Governor Cooper Vetoes Three Bills
Governor Roy Cooper vetoed the following bills:
House Bill 574: Fairness in Women's Sports Act.
Senate Bill 49: Parents' Bill of Rights.
House Bill 808: Gender Transition/Minors.
Governor Cooper made the following statement on his vetoes of these three bills:
“For campaign purposes only, Republicans are serving up a triple threat of political culture wars using government to invade the rights and responsibilities of parents and doctors, hurting vulnerable children and damaging our state’s reputation and economy like they did with the harmful bathroom bill. Instead of scheming for the next election, Republicans should get to work investing in our public schools and teachers, lowering the cost of living and creating more stability for middle class families.”
Governor Cooper made the following statement on his veto of HB 574:
"We don’t need politicians inflaming their political culture wars by making broad, uninformed decisions about an extremely small number of vulnerable children that are already handled by a robust system that relies on parents, schools and sports organizations. Republican governors in other states have vetoed similar bills because they hurt their states’ reputation and economy and because they are neither fair nor needed."
Governor Cooper made the following statement on his veto of SB 49:
"Parents are the most essential educators for their children and their involvement must be encouraged, but this bill will scare teachers into silence by injecting fear and uncertainty into classrooms. This “Don’t Say Gay” bill also hampers the important and sometimes lifesaving role of educators as trusted advisers when students have nowhere else to turn. The rights of parents are well established in state law, so instead of burdening schools with their political culture wars, legislators should help them with better teacher pay and more investments in students."
Governor Cooper made the following statement on his veto of HB 808:

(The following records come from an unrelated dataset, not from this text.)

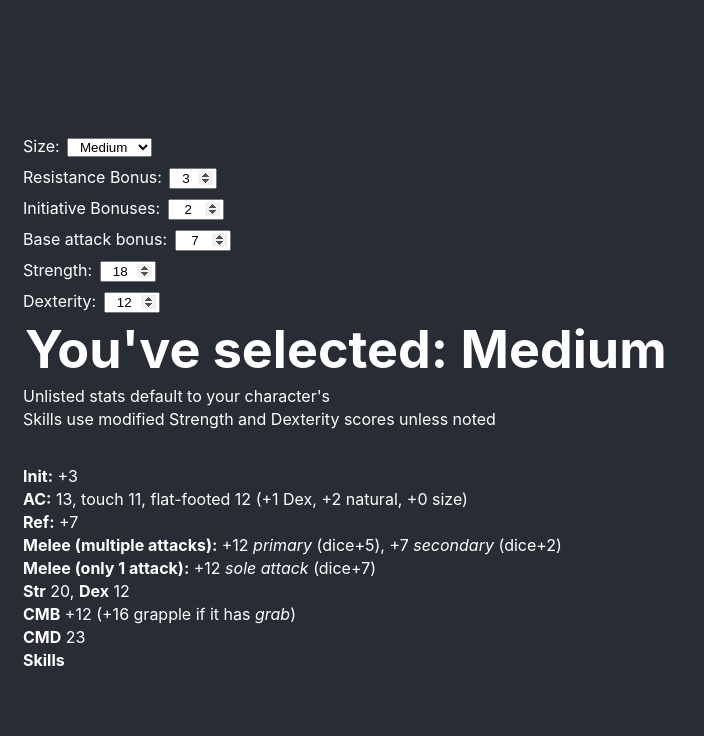
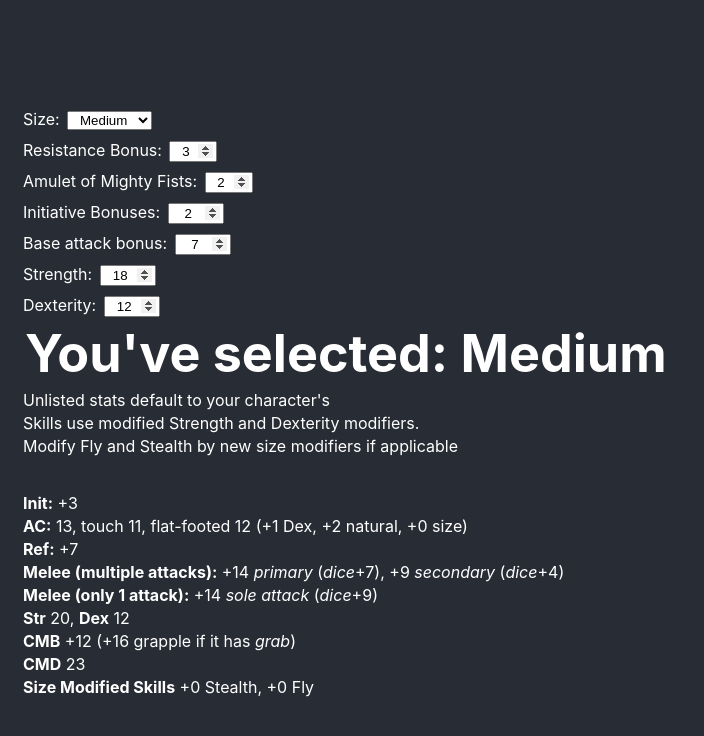
Before and after one commit to ethanvernon/interactive-wildshape, a React (Create React App) app: page / in a window 1280 px wide. Shown: the top 736 px of the page, without its empty margins (0-704 px from the left). Built offline with nearby package versions, Linux system fonts and the light colour scheme.

Commit message:
Added AmuletInput.js, relevant JSX, state, stats

```diff
--- /dev/null
+++ b/src/AmuletInput.js
@@ -0,0 +1,36 @@
+import React, { Component } from 'react';
+import './App.css';
+
+export class AmuletInput extends Component {
+  constructor(props) {
+    super(props);
+    this.handleAmuletChange = this.handleAmuletChange.bind(this);
+  }
+
+  handleAmuletChange(e) {
+  	/*console.log(e.target.value);
+    const newStrength = this.props.changeStr(parseInt(e.target.value));
+    console.log("changeStr changed to "+ newStrength);
+    this.props.onChange(newStrength);*/
+
+    this.props.onChange(e.target.value);
+  }
+
+
+
+
+  render() {
+    return (
+      <div>
+        <span>Amulet of Mighty Fists: </span>
+        <input
+        	id="initBonus"
+        	type="number"
+        	min="0"
+        	max="5"
+        	defaultValue={this.props.amuletBonus}
+        	onInput = {this.handleAmuletChange}/>
+      </div>
+    );
+  }
+}
--- a/src/Child.js
+++ b/src/Child.js
@@ -15,7 +15,8 @@ export class Child extends Component {
     const sizeModCMBD = this.props.checkSizeMod(form) * -1;
     const newMAB = this.props.checkMab(sizeModAA, newStrength);
     const naturalArmor = this.props.checkNA(form);
-    this.props.onChange(form, newStrength, newDex, sizeModAA, sizeModCMBD, newMAB, naturalArmor);
+    const newSizeMod = this.props.checkSkillsMod(form);
+    this.props.onChange(form, newStrength, newDex, sizeModAA, sizeModCMBD, newMAB, naturalArmor, newSizeMod);
   }
 
 
--- a/src/Parent.js
+++ b/src/Parent.js
@@ -7,6 +7,7 @@ import { DexInput } from './DexInput';
 import { BabInput } from './BabInput';
 import { InitiativeInput } from './InitiativeInput';
 import { ResistanceInput } from './ResistanceInput';
+import { AmuletInput } from './AmuletInput';
 
 export class Parent extends Component {
   constructor(props) {
@@ -34,7 +35,9 @@ export class Parent extends Component {
       initBonus: 2,
       resBonus: 3,
       refBase: 3,
-      refSave: 7
+      refSave: 7,
+      skillsSizeMod: 0,
+      amuletBonus: 2
     };
     this.changeForm = this.changeForm.bind(this);
     this.checkStrength = this.checkStrength.bind(this);
@@ -47,12 +50,13 @@ export class Parent extends Component {
     this.changeBabState = this.changeBabState.bind(this);
     this.checkNaturalArmor = this.checkNaturalArmor.bind(this);
     this.changeInitState = this.changeInitState.bind(this);
+    this.changeSizeSkillMod = this.changeSizeSkillMod.bind(this);
   }
 
 
   //passed to Child as prop
   //updates this.state.modStrength, this.dexStrength, this.form whenever size changes
-  changeForm(newForm, newStrength, newDex, newSizeModAA, newSizeModCMBD, newMAB, naturalArmor) {
+  changeForm(newForm, newStrength, newDex, newSizeModAA, newSizeModCMBD, newMAB, naturalArmor, newSizeMod) {
 
     const dexMod = Math.floor((newDex-10)/2);
     const strMod = Math.floor((newStrength-10)/2);
@@ -73,7 +77,8 @@ export class Parent extends Component {
       touchAC: 10 + newSizeModAA + dexMod,
       flatfootAC: 10 + newSizeModAA + naturalArmor,
       modInit: dexMod + this.state.initBonus,
-      refSave: this.state.resBonus + this.state.refBase + dexMod
+      refSave: this.state.resBonus + this.state.refBase + dexMod,
+      skillsSizeMod: newSizeMod
     });
   }
 
@@ -156,6 +161,41 @@ export class Parent extends Component {
     })
   }
 
+  //passed to Child.js as prop
+  //reflects any changes to speical size modifier to fly/stealth via size
+  changeSizeSkillMod(newSize) {
+
+    switch (newSize) {
+      case 'Dimunitive':
+        return 6;
+        break;
+      case 'Tiny':
+        return 4;
+        break;
+      case 'Small':
+        return 2;
+        break;
+      case 'Medium':
+        return 0;
+        break;
+      case 'Large':
+        return -2;
+        break;
+      case 'Huge':
+        return -4;
+        break;
+      default:
+        return 0;
+        break;
+    }
+  }
+
+  changeAmuletState(newVal) {
+    this.setState({
+      amuletBonus: newVal
+    })
+
+  }
 
   //passed to and gets called by Child and strInput (prop)
   //checks argument typeof via conditional statement
@@ -329,10 +369,14 @@ export class Parent extends Component {
           checkDex = {this.checkDex}
           checkSizeMod = {this.checkSizeMod}
           checkMab = {this.checkMabOnSizeChange}
-          checkNA = {this.checkNaturalArmor}/>
+          checkNA = {this.checkNaturalArmor}
+          checkSkillsMod = {this.changeSizeSkillMod}/>
         <ResistanceInput
           onChange = {this.changeResState}
           resBonus = {this.state.resBonus} />
+        <AmuletInput
+          onChange = {this.changeAmuletState}
+          amuletBonus = {this.state.amuletBonus} />
         <InitiativeInput
           onChange = {this.changeInitState}
           initBonus = {this.state.initBonus} />
@@ -365,6 +409,8 @@ export class Parent extends Component {
           ffAC = {this.state.flatfootAC}
           touchAC = {this.state.touchAC}
           refSave = {this.state.refSave}
+          skillsSizeMod = {this.state.skillsSizeMod}
+          amuletBonus = {this.state.amuletBonus}
           />
       </div>
       );
--- a/src/Sibling.js
+++ b/src/Sibling.js
@@ -5,15 +5,18 @@ export class Sibling extends Component {
 
   render() {
 
+    const aMF = parseInt(this.props.amuletBonus);
+    const strMod = Math.floor((this.props.modStrength-10)/2);
+
     const form = this.props.form;
     const strength = this.props.modStrength;
     const dexterity = this.props.modDex;
     const modAA = this.props.modAA < 0 ? this.props.modAA : "+" + this.props.modAA;
     const modCMBD = this.props.modCMBD;
-    const modMab = this.props.modMab < 0 ? this.props.modMab : "+" + this.props.modMab;
-    const secondaryMab = (parseInt(this.props.modMab)-5) < 0 ? parseInt(this.props.modMab)-5 : "+" + (parseInt(this.props.modMab)-5);
-    const primDamage = this.props.meleeDamage < 0 ? this.props.meleeDamage : "+" + this.props.meleeDamage;
-    const secondDamage = this.props.meleeDamageSecondary < 0 ? this.props.meleeDamageSecondary : "+" + this.props.meleeDamageSecondary;
+    const modMab = (this.props.modMab+aMF) < 0 ? (this.props.modMab+aMF) : "+" + (this.props.modMab+aMF);
+    const secondaryMab = (parseInt(this.props.modMab+aMF)-5) < 0 ? parseInt(this.props.modMab+aMF)-5 : "+" + (parseInt(this.props.modMab+aMF)-5);
+    const primDamage = (this.props.meleeDamage+aMF) < 0 ? (this.props.meleeDamage+aMF) : "+" + (this.props.meleeDamage+aMF);
+    const secondDamage = (this.props.meleeDamageSecondary+aMF) < 0 ? (this.props.meleeDamageSecondary+aMF) : "+" + (this.props.meleeDamageSecondary+aMF);
     const CMB = this.props.CMB < 0 ? this.props.CMB : "+" + this.props.CMB;
     const CMBGrapple = (this.props.CMB+4) < 0 ? this.props.CMB+4 : "+" + (this.props.CMB+4);
     const CMD = this.props.CMD;
@@ -24,22 +27,25 @@ export class Sibling extends Component {
     const ffAC = this.props.ffAC;
     const dexMOD = Math.floor((this.props.modDex-10)/2) < 0 ? Math.floor((this.props.modDex-10)/2) : "+" + Math.floor((this.props.modDex-10)/2);
     const refSave = this.props.refSave < 0 ? this.props.refSave : "+" + this.props.refSave;
-    const singleDamage = primDamage < 0 ? primDamage : "+" + Math.floor(primDamage*1.5);
+    const singleDamage = (strMod < (0-aMF)) ? (strMod + aMF) : "+" + (Math.floor(strMod*1.5)+aMF);
+    const flyMod = this.props.skillsSizeMod < 0 ? this.props.skillsSizeMod : "+" + this.props.skillsSizeMod;
+    const hideMod = (this.props.skillsSizeMod*2) < 0 ? (this.props.skillsSizeMod*2) : "+" + (this.props.skillsSizeMod*2);
 
     return (
       <div>
         <h1>You've selected: {form}</h1>
         <p>Unlisted stats default to your character's</p>
-        <p>Skills use modified Strength and Dexterity scores unless noted</p><br/>
+        <p>Skills use modified Strength and Dexterity modifiers.</p>
+        <p>Modify Fly and Stealth by new size modifiers if applicable </p><br/>
         <p><b>Init:</b> {initiative}</p>
         <p><b>AC:</b> {AC}, touch {touchAC}, flat-footed {ffAC} ({dexMOD} Dex, {naturalArmor} natural, {modAA} size)</p>
         <p><b>Ref:</b> {refSave}</p>
-        <p><b>Melee (multiple attacks):</b> {modMab} <i>primary</i> (dice{primDamage}), {secondaryMab} <i>secondary</i> (dice{secondDamage})</p>
-        <p><b>Melee (only 1 attack):</b> {modMab} <i>sole attack</i> (dice{singleDamage})</p>
+        <p><b>Melee (multiple attacks):</b> {modMab} <i>primary</i> (<i>dice</i>{primDamage}), {secondaryMab} <i>secondary</i> (<i>dice</i>{secondDamage})</p>
+        <p><b>Melee (only 1 attack):</b> {modMab} <i>sole attack</i> (<i>dice</i>{singleDamage})</p>
         <p><b>Str</b> {strength}, <b>Dex</b> {dexterity}</p>
         <p><b>CMB</b> {CMB} ({CMBGrapple} grapple if it has <i>grab</i>)</p>
         <p><b>CMD</b> {CMD}</p>
-        <p><b>Skills</b></p>
+        <p><b>Size Modified Skills</b> {hideMod} Stealth, {flyMod} Fly</p>
       </div>
     );
   }
```
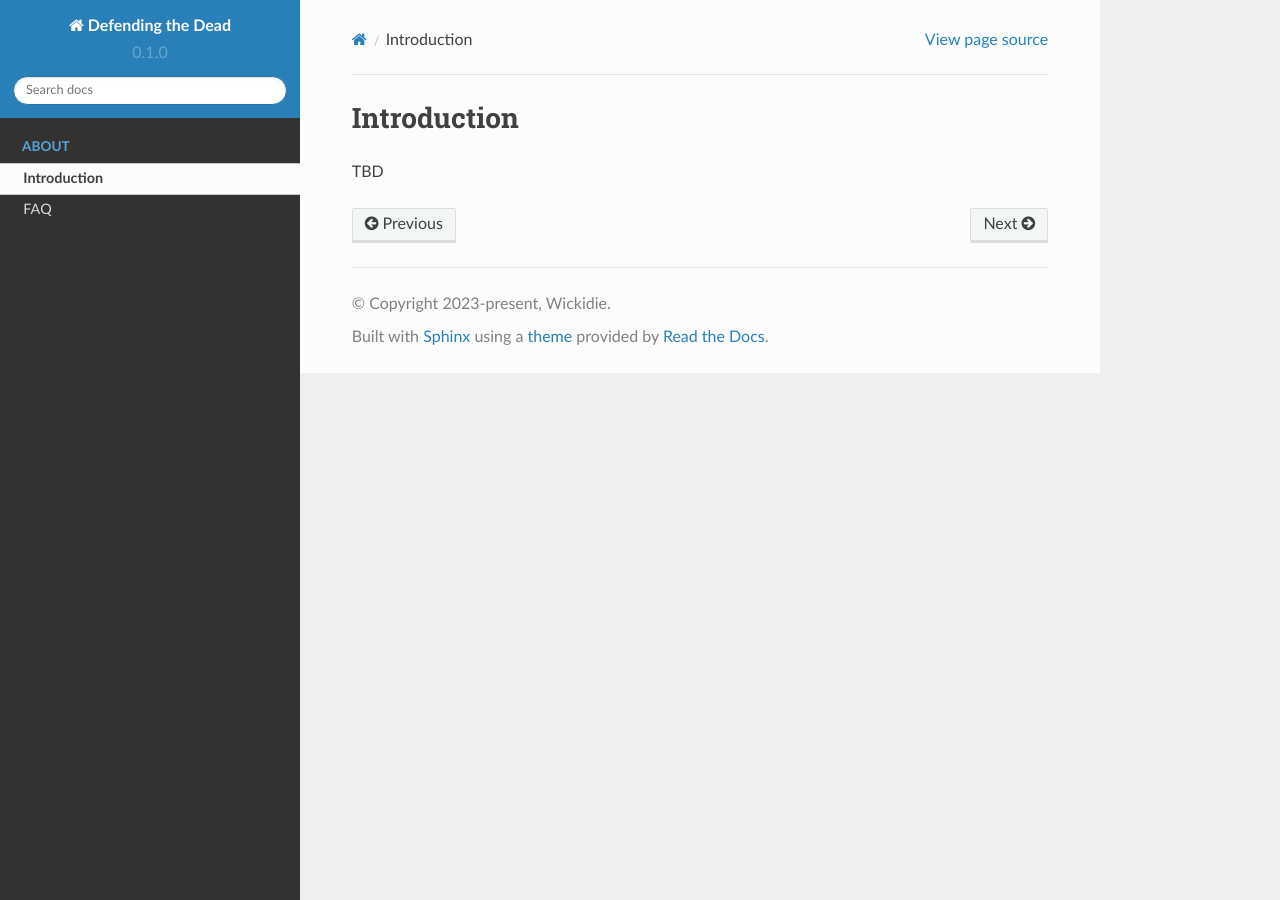
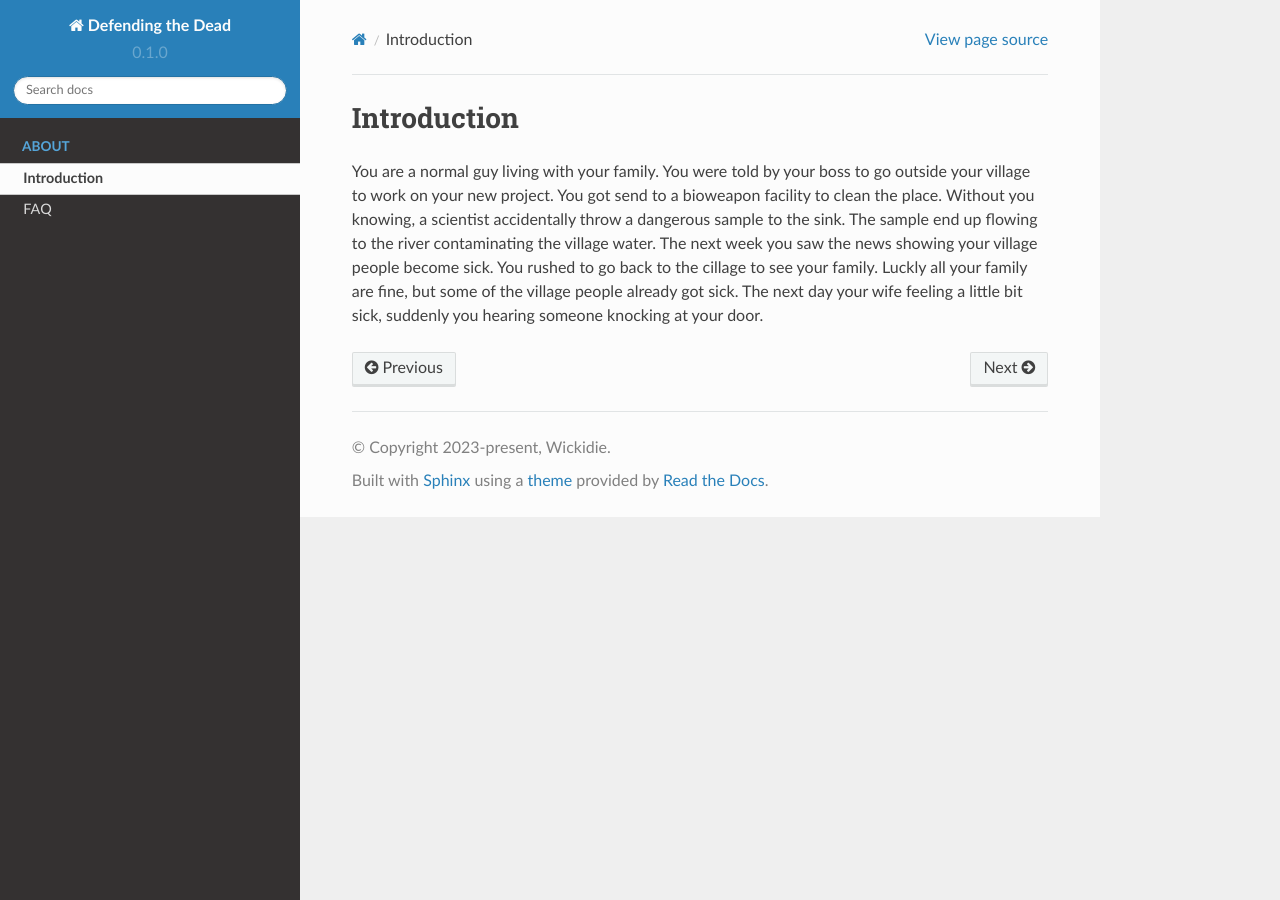
Before and after one commit to wickidie/defendingthedead-docs, a Sphinx documentation site: the page built from docs/source/about/introduction.rst, in a window 1280 px wide. Built offline with Sphinx 7.4.7 and the Read the Docs theme 2.0.0, drawn with Linux system fonts in a browser that asks for light colours.

Commit message:
Update introduction.rst

```diff
--- a/docs/source/about/introduction.rst
+++ b/docs/source/about/introduction.rst
@@ -1,4 +1,4 @@
 Introduction
 ============
 
-TBD
+You are a normal guy living with your family. You were told by your boss to go outside your village to work on your new project. You got send to a bioweapon facility to clean the place. Without you knowing, a scientist accidentally throw a dangerous sample to the sink. The sample end up flowing to the river contaminating the village water. The next week you saw the news showing your village people become sick. You rushed to go back to the cillage to see your family. Luckly all your family are fine, but some of the village people already got sick. The next day your wife feeling a little bit sick, suddenly you hearing someone knocking at your door.
```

"A doctor’s office is no place for politicians, and North Carolina should continue to let parents and medical professionals make decisions about the best way to offer gender care for their children. Ordering doctors to stop following approved medical protocols sets a troubling precedent and is dangerous for vulnerable youth and their mental health. The government should not make itself both the parent and the doctor."